“Hmph.” Sojiro scribbled something down, then tore the corner of the newspaper off and handed it to her. “Here. The number to the cafe. It’s only me and Akira working there, so don’t worry about getting someone else. After hours, him or Futaba will know where to find me. You call any time, you hear me? Whenever you need a ride, or a place to stay. You call.”
“I will, sir. Thank you.” She clenched the paper in her fist like a talisman, staring down at her toast; she bit her lip, then looked up. “My father is wrong. Not everyone is out for their own gain.”
Sojiro rubbed the back of his neck and looked away. Haru got the feeling that she might have embarrassed him, but she found that she didn’t really mind. Something about sitting in a stranger’s dimly lit kitchen in the early morning felt dreamlike and disconnected from reality to begin with, and in her dreams, Haru could always say exactly what she meant.
“The idealism of the young, hmm?” Sojiro said, slowly shaking his head. “You watch out. An attitude like that could get you taken advantage of.”
“Most people have good inside of them,” Haru insisted, and then laughed, because she was starting to get used to the heady feeling of not doing and thinking what she was told. “I’m sorry. I must be coming off as quite strange.”
“Didn’t even notice,” Sojiro said as the toaster dinged. He spread butter thickly on his slice, then sat at the table. “You want my advice? Number one, don’t stick your neck out, because someone’s always waiting to chop it off. Number two…” He smiled ruefully. “Don’t listen too much to old men. We’re set in our ways.”
Haru opened her mouth to speak, then hesitated. Then, shaking her head, she went ahead anyway. “If I… if there’s no emergency, and I don’t need any help. Could I… could I still drop by? Every now and again?”
She had her answer in the way the corners of Sojiro’s eyes wrinkled as he smiled. “Sure. Fair warning, though. You show up too often, I may put you to work. One of Akira’s other friends took up a booth for six hours studying the other day, and she got stuck minding the register when I needed a hand during dinner rush.”
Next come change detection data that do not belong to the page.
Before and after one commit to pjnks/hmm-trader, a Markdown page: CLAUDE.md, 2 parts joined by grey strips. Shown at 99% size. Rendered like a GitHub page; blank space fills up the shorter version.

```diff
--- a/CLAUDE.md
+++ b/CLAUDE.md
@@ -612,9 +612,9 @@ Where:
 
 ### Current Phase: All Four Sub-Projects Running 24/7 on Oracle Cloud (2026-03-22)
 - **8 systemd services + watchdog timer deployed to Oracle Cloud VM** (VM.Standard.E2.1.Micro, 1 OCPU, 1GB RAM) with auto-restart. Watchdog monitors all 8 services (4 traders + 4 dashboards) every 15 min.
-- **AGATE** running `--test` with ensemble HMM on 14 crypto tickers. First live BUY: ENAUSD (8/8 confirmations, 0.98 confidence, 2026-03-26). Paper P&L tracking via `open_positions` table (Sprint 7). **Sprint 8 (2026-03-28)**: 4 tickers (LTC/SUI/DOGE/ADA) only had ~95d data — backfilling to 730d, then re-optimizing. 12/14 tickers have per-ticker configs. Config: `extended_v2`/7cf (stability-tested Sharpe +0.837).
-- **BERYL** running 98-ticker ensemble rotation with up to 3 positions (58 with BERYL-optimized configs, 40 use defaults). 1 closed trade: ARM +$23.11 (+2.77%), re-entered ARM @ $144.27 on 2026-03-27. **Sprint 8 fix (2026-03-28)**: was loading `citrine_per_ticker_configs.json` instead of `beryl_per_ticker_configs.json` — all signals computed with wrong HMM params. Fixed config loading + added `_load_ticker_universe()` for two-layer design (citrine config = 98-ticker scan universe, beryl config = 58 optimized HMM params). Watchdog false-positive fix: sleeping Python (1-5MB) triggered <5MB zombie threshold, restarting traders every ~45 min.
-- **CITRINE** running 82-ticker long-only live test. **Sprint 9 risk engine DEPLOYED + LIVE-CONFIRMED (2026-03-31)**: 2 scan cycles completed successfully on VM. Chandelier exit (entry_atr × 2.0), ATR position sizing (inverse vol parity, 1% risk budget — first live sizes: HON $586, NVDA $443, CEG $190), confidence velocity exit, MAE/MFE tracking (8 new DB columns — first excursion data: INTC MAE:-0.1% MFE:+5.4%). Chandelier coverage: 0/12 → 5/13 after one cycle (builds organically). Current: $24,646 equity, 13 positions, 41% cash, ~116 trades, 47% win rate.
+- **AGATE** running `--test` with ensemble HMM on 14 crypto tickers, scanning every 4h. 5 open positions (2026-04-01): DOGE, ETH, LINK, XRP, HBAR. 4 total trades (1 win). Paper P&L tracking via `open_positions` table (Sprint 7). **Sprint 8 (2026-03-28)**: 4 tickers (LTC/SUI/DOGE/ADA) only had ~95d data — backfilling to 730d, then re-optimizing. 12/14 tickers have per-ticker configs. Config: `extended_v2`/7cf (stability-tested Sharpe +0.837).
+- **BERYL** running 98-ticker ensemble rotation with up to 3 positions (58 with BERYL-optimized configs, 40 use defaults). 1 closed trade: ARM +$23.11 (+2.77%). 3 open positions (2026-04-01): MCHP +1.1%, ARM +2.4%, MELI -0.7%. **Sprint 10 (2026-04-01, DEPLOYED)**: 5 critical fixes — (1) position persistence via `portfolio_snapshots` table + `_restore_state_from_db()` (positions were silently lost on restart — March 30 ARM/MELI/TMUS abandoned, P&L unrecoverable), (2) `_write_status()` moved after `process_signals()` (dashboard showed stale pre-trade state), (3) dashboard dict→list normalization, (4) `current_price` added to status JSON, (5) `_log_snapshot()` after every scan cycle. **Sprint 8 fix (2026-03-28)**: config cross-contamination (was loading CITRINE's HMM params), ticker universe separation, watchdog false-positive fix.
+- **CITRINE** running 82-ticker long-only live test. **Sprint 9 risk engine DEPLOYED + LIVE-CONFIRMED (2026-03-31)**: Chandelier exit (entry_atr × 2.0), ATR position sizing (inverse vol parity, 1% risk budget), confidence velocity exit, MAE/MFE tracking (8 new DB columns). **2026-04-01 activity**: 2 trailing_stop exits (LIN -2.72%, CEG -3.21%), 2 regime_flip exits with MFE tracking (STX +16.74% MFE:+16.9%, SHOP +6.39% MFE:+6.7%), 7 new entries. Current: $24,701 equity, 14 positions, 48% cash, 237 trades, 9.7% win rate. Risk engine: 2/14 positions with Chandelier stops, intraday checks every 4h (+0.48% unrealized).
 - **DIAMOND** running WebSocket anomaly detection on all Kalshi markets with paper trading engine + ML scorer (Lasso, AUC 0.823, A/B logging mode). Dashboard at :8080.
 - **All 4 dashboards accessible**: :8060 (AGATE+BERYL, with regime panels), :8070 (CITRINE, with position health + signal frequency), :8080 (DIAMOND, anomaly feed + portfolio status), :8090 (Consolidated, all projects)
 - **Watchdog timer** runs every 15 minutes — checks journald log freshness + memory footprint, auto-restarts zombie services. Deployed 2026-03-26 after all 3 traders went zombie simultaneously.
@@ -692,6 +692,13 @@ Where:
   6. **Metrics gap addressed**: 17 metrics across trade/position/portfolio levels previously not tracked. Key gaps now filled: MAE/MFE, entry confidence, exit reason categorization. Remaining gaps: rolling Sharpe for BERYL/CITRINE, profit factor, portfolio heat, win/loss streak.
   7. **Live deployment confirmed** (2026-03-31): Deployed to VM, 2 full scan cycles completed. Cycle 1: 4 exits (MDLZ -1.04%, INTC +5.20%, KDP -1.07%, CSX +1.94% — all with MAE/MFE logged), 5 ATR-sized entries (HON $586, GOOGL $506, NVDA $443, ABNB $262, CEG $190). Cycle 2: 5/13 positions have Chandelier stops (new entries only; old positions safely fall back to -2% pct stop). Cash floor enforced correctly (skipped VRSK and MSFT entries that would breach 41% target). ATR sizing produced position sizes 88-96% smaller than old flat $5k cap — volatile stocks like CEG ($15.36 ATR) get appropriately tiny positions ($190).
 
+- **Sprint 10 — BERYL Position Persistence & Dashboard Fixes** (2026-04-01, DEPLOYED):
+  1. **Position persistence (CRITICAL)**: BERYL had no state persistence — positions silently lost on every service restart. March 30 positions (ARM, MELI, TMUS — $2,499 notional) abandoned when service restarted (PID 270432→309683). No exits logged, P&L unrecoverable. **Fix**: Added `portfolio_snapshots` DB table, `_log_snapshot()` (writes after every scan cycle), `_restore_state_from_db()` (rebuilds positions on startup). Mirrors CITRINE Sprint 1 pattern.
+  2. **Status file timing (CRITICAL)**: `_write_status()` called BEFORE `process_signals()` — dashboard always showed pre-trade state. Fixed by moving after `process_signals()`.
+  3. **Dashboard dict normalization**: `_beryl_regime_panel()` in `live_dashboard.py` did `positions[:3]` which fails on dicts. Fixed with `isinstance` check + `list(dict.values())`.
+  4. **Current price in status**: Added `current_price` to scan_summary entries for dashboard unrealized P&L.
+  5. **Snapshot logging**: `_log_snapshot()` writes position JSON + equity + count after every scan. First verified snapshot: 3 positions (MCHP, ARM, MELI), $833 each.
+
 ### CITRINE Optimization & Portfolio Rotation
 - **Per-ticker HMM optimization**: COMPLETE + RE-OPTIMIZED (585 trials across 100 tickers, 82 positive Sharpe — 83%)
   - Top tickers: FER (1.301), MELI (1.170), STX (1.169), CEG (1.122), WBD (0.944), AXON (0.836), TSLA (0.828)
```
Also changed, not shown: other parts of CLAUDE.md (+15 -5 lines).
Haru thought of the warmly lit cafe down the street. If she closed her eyes, she could smell the way the scent of coffee had absorbed into even the warped floorboards of the attic. “Thank you, sir. I think I’d like that very much.”